(Itemized modification records)
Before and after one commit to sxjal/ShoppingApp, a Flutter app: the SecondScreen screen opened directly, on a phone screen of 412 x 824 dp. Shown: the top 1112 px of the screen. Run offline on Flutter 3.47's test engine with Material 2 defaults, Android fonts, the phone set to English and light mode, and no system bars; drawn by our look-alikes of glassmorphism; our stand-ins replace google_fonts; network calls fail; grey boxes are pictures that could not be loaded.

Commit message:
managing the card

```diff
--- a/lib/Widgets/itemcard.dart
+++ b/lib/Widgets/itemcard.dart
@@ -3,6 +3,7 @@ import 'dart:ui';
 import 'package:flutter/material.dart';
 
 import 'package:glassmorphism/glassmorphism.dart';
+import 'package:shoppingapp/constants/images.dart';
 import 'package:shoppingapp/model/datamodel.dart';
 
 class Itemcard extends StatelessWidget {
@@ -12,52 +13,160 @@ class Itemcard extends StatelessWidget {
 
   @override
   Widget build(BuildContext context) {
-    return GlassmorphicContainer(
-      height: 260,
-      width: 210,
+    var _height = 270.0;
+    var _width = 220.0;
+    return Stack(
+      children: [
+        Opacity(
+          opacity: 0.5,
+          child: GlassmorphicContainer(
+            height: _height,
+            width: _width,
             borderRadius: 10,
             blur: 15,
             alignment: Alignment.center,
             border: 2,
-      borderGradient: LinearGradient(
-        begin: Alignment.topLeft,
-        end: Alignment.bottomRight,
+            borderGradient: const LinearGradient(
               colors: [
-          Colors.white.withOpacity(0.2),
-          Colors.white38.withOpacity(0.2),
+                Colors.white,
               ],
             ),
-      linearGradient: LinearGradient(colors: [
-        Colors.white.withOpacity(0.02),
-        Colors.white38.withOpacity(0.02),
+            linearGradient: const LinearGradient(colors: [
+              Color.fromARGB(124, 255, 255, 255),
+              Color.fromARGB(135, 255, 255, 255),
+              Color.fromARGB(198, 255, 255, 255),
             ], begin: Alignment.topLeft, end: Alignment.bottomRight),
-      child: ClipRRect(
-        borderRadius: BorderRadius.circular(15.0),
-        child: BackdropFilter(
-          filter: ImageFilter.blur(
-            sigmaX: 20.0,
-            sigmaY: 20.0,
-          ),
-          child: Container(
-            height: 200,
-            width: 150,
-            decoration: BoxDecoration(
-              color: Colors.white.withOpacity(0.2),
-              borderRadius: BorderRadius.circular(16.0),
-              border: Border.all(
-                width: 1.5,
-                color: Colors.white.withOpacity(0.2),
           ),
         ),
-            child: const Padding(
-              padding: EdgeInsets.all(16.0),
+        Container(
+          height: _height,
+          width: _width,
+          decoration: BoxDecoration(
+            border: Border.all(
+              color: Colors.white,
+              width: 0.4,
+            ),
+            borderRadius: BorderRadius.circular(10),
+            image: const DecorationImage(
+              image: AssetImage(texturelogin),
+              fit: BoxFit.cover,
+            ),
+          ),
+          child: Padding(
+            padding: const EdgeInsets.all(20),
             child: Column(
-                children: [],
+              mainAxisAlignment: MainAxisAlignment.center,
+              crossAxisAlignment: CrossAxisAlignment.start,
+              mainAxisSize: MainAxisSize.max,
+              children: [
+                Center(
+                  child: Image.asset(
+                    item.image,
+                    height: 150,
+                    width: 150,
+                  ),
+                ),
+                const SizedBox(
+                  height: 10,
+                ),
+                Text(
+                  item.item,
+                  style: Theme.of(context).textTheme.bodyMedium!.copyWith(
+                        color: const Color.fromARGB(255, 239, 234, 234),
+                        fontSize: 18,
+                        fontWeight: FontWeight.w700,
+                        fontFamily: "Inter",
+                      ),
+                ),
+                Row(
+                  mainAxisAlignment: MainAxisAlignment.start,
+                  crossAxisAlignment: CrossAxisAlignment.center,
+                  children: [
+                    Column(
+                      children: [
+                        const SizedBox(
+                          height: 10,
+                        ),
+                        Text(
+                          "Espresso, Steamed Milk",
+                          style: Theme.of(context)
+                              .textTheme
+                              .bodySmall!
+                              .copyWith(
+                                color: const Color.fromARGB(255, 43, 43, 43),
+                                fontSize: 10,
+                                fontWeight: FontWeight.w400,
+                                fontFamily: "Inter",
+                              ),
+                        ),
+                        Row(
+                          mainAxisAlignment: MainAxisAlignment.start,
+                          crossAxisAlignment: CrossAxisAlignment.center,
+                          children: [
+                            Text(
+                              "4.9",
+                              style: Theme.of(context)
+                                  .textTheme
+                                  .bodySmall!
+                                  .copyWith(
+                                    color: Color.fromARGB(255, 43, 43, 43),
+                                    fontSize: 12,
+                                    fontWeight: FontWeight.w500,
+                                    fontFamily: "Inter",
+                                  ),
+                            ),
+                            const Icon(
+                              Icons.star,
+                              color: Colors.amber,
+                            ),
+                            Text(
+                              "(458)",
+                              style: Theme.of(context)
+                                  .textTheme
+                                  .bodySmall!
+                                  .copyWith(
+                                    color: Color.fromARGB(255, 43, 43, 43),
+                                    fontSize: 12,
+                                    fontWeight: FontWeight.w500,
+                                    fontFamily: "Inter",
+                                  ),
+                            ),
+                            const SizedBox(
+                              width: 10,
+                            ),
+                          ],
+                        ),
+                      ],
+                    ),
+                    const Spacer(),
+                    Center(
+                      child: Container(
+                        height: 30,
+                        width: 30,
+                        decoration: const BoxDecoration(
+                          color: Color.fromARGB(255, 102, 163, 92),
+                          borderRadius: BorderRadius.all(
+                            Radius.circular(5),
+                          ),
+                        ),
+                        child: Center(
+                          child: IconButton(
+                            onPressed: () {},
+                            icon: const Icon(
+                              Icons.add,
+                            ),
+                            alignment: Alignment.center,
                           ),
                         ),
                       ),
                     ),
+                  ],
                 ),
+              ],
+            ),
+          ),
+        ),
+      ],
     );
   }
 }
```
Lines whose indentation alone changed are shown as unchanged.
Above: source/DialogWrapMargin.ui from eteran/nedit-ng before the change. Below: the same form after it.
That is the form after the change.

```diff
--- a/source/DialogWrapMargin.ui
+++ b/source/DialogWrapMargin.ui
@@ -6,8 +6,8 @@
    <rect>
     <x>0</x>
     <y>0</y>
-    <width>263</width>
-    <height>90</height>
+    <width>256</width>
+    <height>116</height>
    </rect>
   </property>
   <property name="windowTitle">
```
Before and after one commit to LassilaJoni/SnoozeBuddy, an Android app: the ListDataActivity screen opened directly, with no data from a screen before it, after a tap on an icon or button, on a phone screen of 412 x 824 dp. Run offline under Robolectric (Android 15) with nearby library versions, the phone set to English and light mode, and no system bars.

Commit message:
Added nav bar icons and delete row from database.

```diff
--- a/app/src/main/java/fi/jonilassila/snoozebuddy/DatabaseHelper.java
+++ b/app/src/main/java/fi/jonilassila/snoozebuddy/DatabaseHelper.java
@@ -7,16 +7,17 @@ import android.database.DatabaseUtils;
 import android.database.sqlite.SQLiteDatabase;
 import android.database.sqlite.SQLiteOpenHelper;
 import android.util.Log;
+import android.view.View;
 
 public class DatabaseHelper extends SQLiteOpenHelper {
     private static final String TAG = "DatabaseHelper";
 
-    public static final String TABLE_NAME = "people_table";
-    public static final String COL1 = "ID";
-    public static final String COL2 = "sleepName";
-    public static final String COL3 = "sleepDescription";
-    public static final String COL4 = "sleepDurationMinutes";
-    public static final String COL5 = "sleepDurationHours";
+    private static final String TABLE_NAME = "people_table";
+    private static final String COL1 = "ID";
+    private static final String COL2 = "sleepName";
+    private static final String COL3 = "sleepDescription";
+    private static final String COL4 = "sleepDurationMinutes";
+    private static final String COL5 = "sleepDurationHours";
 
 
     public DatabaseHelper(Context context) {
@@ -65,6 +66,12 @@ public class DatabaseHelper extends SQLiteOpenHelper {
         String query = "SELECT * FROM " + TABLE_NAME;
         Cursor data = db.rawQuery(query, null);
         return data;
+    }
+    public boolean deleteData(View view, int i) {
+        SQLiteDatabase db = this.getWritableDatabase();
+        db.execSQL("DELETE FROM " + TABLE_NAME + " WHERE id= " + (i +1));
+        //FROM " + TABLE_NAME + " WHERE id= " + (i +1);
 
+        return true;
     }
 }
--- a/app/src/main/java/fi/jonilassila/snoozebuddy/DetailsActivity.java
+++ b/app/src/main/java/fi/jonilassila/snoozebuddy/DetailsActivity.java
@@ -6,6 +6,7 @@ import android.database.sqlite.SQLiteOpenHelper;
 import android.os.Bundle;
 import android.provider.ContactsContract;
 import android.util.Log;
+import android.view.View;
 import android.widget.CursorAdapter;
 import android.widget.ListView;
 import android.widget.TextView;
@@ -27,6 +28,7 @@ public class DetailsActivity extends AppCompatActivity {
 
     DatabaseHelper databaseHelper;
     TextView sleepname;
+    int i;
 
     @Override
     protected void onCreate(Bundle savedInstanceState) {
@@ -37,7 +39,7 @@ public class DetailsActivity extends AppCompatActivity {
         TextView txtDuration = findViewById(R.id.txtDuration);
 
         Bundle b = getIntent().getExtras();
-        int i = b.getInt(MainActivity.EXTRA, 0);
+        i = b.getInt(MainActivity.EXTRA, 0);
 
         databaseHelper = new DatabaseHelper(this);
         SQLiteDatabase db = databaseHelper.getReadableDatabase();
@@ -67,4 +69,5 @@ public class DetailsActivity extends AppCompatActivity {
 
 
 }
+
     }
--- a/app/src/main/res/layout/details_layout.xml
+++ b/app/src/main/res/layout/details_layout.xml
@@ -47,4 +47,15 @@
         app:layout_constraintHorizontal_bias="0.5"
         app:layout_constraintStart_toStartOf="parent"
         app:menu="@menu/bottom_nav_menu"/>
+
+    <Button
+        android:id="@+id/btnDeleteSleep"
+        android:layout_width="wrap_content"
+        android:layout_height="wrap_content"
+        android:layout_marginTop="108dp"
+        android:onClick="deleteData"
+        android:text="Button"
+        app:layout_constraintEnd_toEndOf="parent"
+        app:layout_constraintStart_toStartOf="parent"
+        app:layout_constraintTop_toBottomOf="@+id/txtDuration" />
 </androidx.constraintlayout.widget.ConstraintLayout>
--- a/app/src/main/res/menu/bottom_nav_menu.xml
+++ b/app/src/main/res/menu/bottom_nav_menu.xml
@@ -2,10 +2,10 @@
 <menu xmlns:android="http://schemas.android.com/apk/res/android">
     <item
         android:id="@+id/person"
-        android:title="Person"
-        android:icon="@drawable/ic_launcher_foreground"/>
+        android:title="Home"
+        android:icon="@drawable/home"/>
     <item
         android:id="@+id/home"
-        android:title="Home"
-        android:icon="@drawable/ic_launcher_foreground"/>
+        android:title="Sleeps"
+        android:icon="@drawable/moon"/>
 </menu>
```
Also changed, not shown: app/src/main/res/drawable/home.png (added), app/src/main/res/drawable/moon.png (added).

» Work instructions
Among the lines of the data, which ones contain the word "drawable"? Show them.

» Solution
-        android:icon="@drawable/ic_launcher_foreground"/>
+        android:icon="@drawable/home"/>
-        android:icon="@drawable/ic_launcher_foreground"/>
+        android:icon="@drawable/moon"/>
Also changed, not shown: app/src/main/res/drawable/home.png (added), app/src/main/res/drawable/moon.png (added).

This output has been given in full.